*** MATERIALS PROVIDED ***

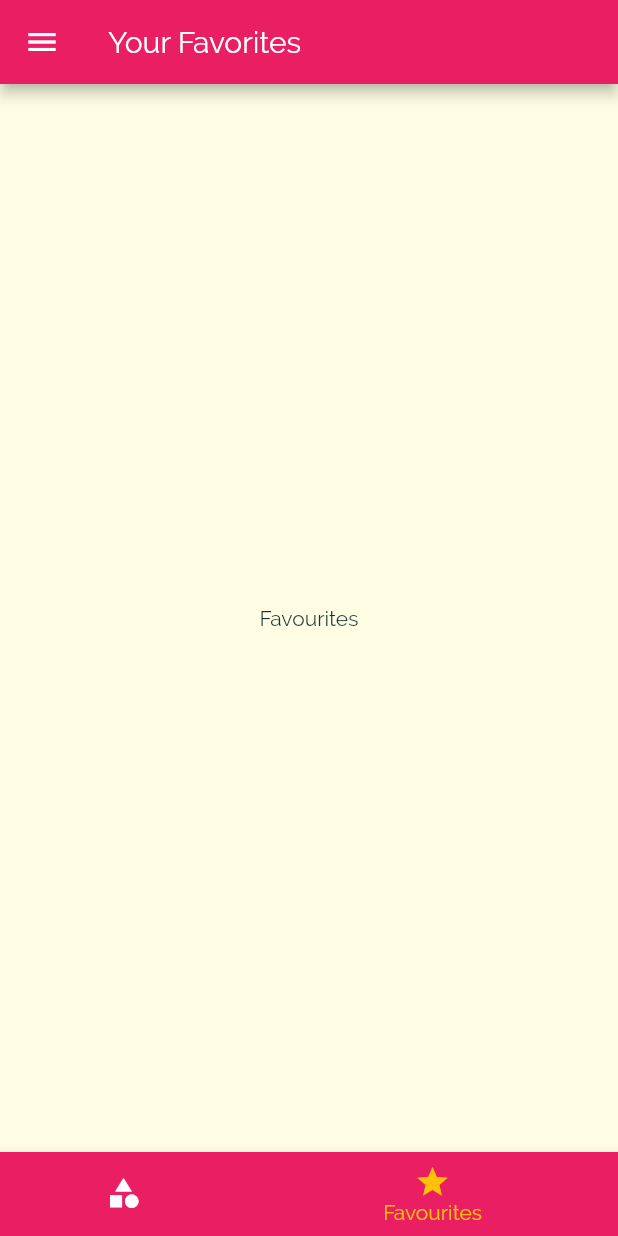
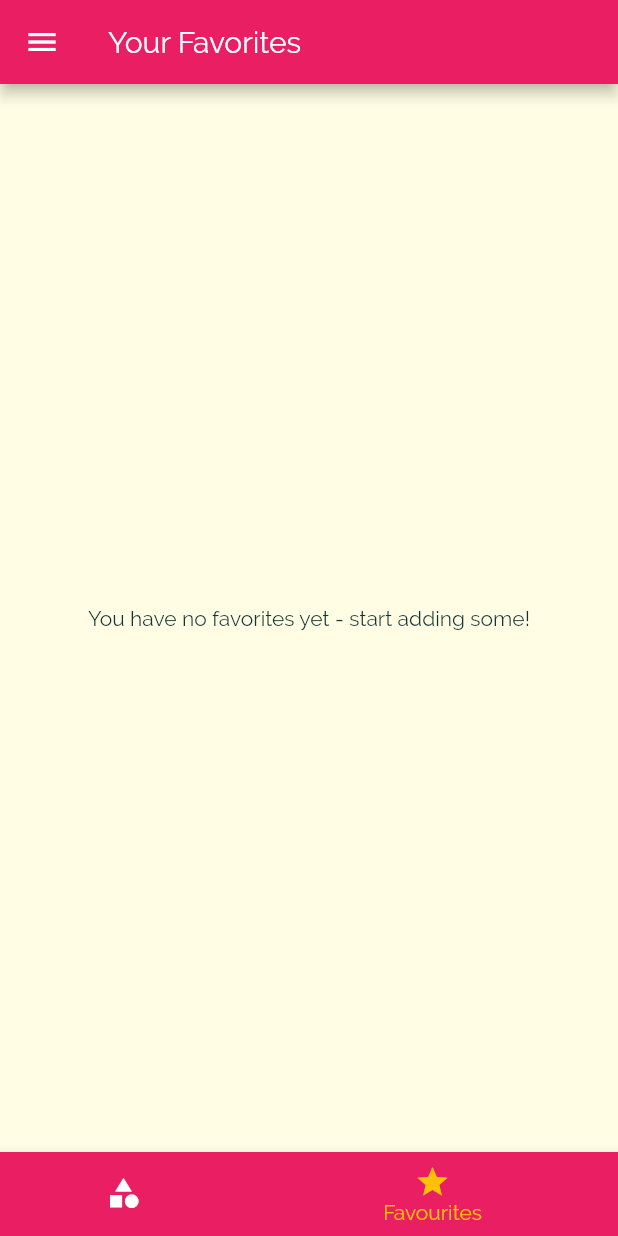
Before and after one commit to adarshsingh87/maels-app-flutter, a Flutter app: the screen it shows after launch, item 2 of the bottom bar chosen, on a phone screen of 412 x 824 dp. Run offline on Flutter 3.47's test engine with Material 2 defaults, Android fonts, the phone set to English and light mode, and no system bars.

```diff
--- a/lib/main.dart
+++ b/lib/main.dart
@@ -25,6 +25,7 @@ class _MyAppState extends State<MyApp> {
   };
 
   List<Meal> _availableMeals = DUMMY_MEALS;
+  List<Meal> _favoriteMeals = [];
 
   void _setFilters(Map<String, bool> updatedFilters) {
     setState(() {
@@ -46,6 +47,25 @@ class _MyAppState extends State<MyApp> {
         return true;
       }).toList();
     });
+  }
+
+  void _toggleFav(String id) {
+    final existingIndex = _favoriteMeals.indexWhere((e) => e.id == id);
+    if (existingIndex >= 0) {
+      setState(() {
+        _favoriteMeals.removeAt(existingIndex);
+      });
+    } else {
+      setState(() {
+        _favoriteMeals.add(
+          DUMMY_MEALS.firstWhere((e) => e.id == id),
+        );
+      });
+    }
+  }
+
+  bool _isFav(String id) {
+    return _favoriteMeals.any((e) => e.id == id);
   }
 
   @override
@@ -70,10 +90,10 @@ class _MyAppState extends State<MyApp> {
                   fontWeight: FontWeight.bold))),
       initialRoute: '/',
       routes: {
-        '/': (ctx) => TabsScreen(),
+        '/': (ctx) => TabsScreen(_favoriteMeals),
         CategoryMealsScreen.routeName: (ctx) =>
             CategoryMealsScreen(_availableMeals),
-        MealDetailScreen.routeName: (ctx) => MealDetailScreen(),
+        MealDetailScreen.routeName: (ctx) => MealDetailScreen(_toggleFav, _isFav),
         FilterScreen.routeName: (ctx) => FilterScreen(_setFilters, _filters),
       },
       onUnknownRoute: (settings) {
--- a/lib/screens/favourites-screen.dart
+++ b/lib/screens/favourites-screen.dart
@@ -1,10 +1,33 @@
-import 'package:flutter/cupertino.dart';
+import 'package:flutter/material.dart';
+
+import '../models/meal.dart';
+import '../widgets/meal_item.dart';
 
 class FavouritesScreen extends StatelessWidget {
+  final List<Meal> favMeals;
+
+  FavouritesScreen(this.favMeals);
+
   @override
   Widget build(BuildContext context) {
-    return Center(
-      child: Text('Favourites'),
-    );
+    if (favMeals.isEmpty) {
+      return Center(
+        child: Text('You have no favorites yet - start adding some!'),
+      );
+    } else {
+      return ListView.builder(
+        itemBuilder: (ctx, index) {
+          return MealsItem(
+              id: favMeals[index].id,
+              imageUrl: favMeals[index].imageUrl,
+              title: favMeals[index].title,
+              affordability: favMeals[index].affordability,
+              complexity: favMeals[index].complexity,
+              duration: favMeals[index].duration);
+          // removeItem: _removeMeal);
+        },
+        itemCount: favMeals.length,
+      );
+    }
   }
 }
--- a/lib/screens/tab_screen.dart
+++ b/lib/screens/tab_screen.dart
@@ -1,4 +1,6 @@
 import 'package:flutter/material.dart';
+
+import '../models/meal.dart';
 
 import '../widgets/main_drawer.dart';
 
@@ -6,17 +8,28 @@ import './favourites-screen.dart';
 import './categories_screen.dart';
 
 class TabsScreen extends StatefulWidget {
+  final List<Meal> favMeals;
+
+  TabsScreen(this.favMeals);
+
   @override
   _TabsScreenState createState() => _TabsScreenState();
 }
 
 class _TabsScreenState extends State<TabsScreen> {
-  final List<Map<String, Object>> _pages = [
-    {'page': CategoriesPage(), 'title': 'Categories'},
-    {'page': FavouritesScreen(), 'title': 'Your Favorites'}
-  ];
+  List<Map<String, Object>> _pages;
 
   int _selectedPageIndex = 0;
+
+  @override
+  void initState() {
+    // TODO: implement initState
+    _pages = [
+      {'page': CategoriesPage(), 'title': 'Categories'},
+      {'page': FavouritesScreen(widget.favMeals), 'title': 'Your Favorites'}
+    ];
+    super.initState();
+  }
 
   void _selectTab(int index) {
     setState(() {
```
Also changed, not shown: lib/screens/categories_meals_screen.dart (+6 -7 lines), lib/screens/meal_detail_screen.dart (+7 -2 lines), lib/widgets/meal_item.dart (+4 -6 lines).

*** End of MATERIALS PROVIDED ***

WHAT TO DO >> Please return every line in the data that includes the string "FavouritesScreen".

TASK OUTPUT >>
 class FavouritesScreen extends StatelessWidget {
+  FavouritesScreen(this.favMeals);
-    {'page': FavouritesScreen(), 'title': 'Your Favorites'}
+      {'page': FavouritesScreen(widget.favMeals), 'title': 'Your Favorites'}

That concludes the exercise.